[Brief]
Copy the following data exactly and drop the pictures.
= = = = =
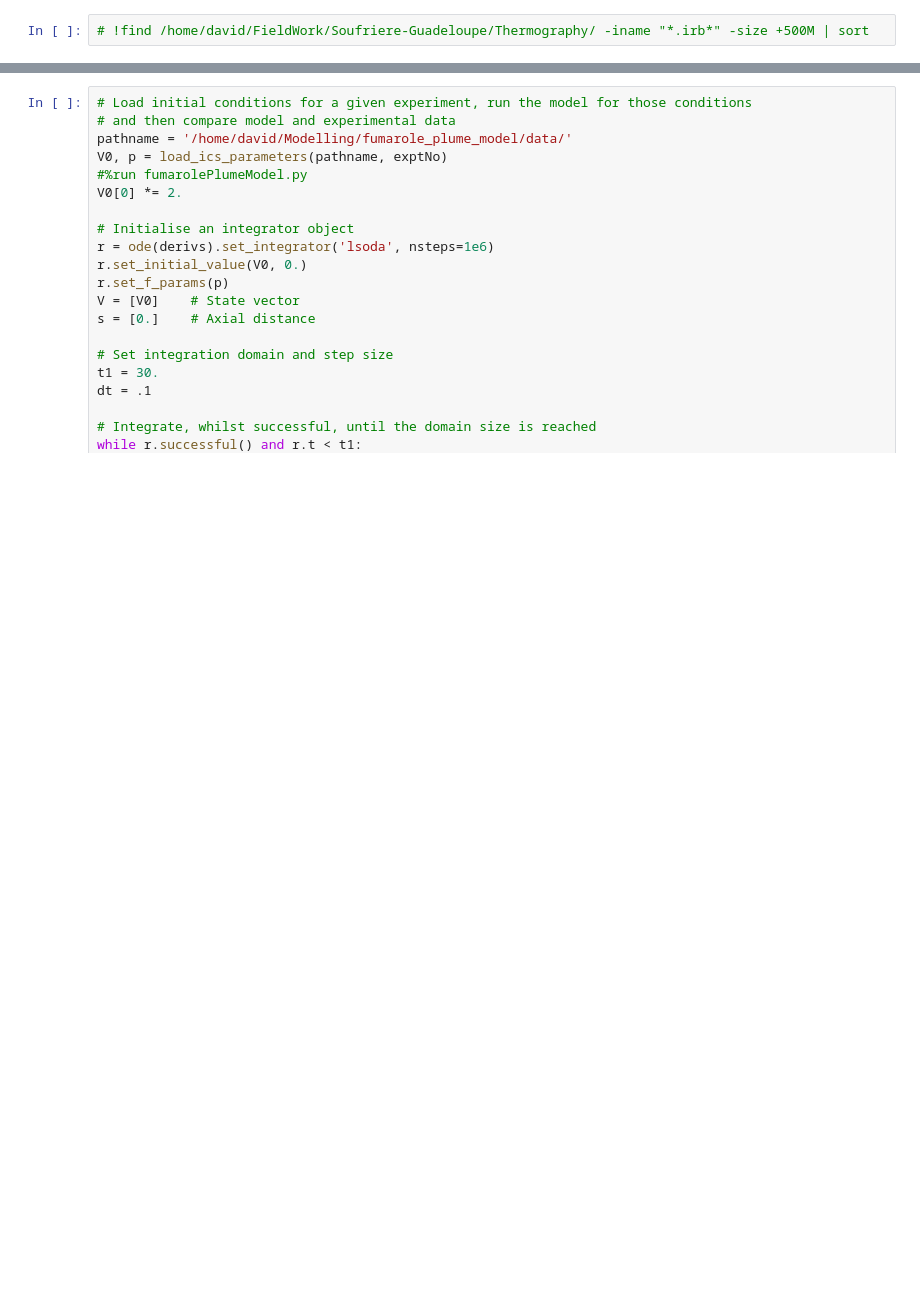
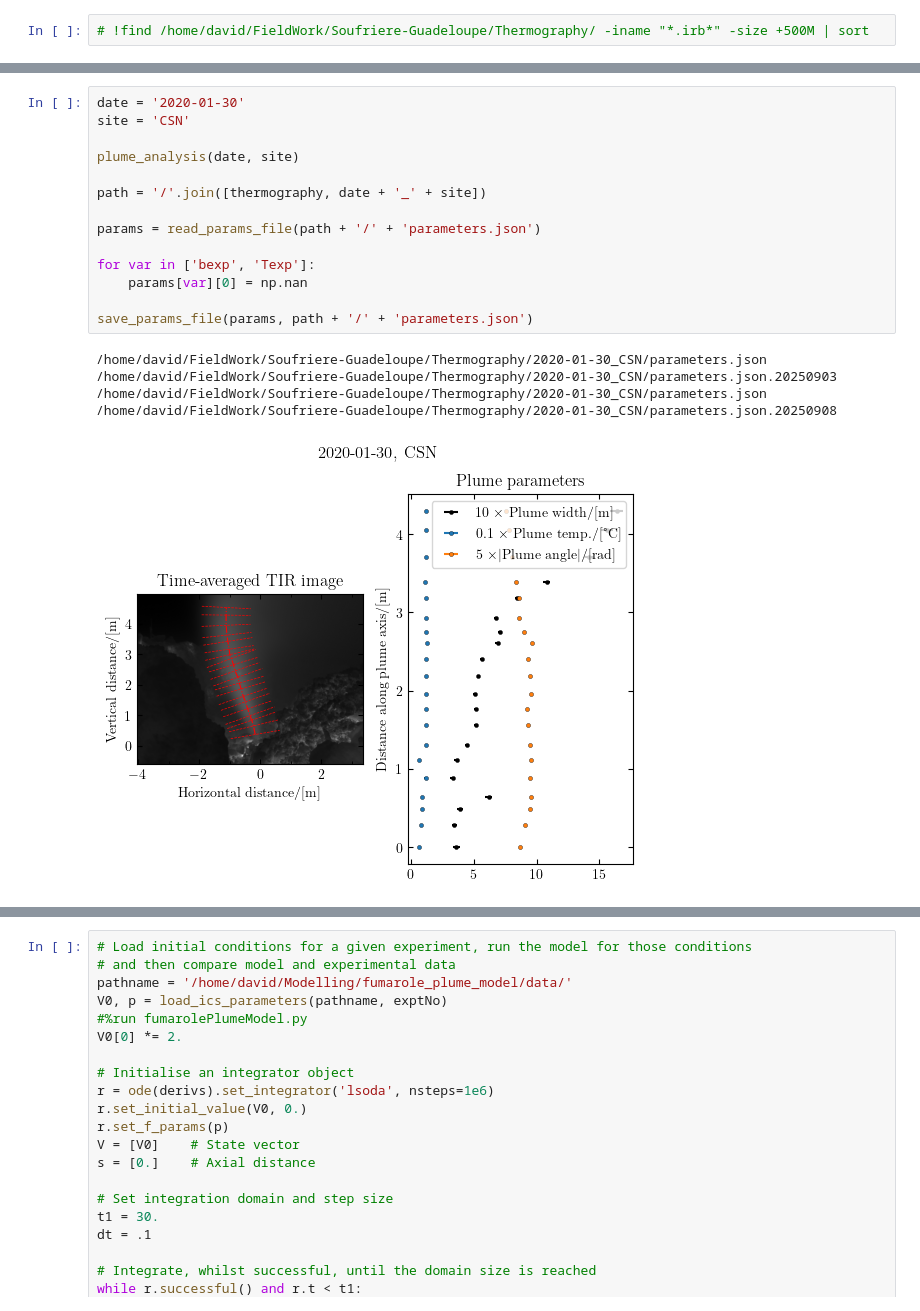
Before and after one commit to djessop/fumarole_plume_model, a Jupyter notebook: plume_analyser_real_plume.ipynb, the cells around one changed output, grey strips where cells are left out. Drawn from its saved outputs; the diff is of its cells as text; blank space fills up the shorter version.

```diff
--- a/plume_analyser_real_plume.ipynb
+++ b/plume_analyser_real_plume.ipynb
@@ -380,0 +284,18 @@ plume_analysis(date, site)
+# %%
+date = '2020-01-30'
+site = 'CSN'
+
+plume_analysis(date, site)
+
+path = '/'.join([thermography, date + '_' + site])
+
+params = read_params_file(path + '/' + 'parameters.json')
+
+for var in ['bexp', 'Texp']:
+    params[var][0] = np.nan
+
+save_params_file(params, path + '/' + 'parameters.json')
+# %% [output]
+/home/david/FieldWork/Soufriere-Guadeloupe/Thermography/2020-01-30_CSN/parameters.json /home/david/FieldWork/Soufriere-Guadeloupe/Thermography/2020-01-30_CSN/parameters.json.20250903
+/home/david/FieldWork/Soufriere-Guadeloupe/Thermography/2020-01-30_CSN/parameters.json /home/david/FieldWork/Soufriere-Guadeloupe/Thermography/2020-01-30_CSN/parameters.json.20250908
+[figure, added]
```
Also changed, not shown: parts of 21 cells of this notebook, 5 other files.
= = = = =
[Task output]
Before and after one commit to djessop/fumarole_plume_model, a Jupyter notebook: plume_analyser_real_plume.ipynb, the cells around one changed output, grey strips where cells are left out. Drawn from its saved outputs; the diff is of its cells as text; blank space fills up the shorter version.

```diff
--- a/plume_analyser_real_plume.ipynb
+++ b/plume_analyser_real_plume.ipynb
@@ -380,0 +284,18 @@ plume_analysis(date, site)
+# %%
+date = '2020-01-30'
+site = 'CSN'
+
+plume_analysis(date, site)
+
+path = '/'.join([thermography, date + '_' + site])
+
+params = read_params_file(path + '/' + 'parameters.json')
+
+for var in ['bexp', 'Texp']:
+    params[var][0] = np.nan
+
+save_params_file(params, path + '/' + 'parameters.json')
+# %% [output]
+/home/david/FieldWork/Soufriere-Guadeloupe/Thermography/2020-01-30_CSN/parameters.json /home/david/FieldWork/Soufriere-Guadeloupe/Thermography/2020-01-30_CSN/parameters.json.20250903
+/home/david/FieldWork/Soufriere-Guadeloupe/Thermography/2020-01-30_CSN/parameters.json /home/david/FieldWork/Soufriere-Guadeloupe/Thermography/2020-01-30_CSN/parameters.json.20250908
+[figure, added]
```
Also changed, not shown: parts of 21 cells of this notebook, 5 other files.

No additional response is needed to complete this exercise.